#### WORK REQUEST
Taking the line containing "Also changed, not shown: 8 other files." as the first and the last line of the entries as the end, reproduce every line between them exactly, including both.

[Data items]
┌──
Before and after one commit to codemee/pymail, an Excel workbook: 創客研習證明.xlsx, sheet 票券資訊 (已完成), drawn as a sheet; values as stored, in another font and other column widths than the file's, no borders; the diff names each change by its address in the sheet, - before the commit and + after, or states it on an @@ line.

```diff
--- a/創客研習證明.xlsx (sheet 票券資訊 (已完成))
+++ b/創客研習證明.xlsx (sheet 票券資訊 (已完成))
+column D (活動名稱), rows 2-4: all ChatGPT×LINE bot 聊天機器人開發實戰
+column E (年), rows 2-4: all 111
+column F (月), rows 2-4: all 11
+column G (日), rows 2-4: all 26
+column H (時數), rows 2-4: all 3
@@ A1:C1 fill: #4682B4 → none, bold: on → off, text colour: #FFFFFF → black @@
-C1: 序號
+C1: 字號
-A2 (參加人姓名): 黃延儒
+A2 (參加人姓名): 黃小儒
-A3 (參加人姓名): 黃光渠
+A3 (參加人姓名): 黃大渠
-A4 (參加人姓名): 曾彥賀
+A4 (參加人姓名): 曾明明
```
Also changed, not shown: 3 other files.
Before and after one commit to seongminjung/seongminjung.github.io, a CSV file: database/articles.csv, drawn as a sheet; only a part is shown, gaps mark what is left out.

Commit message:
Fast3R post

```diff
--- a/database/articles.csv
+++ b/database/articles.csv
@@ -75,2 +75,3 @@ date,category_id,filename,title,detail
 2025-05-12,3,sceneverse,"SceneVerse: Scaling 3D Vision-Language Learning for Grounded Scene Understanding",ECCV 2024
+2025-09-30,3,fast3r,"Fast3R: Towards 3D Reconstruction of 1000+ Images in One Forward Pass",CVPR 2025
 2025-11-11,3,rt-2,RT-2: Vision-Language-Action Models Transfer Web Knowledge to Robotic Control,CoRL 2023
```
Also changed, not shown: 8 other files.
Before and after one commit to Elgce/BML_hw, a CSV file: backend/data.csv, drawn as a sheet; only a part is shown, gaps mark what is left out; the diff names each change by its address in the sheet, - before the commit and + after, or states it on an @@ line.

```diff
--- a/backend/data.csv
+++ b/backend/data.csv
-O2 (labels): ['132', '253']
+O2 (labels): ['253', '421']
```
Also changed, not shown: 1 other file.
└──
#### EXERCISE SOLUTION
Also changed, not shown: 8 other files.
Before and after one commit to Elgce/BML_hw, a CSV file: backend/data.csv, drawn as a sheet; only a part is shown, gaps mark what is left out; the diff names each change by its address in the sheet, - before the commit and + after, or states it on an @@ line.

```diff
--- a/backend/data.csv
+++ b/backend/data.csv
-O2 (labels): ['132', '253']
+O2 (labels): ['253', '421']
```
Also changed, not shown: 1 other file.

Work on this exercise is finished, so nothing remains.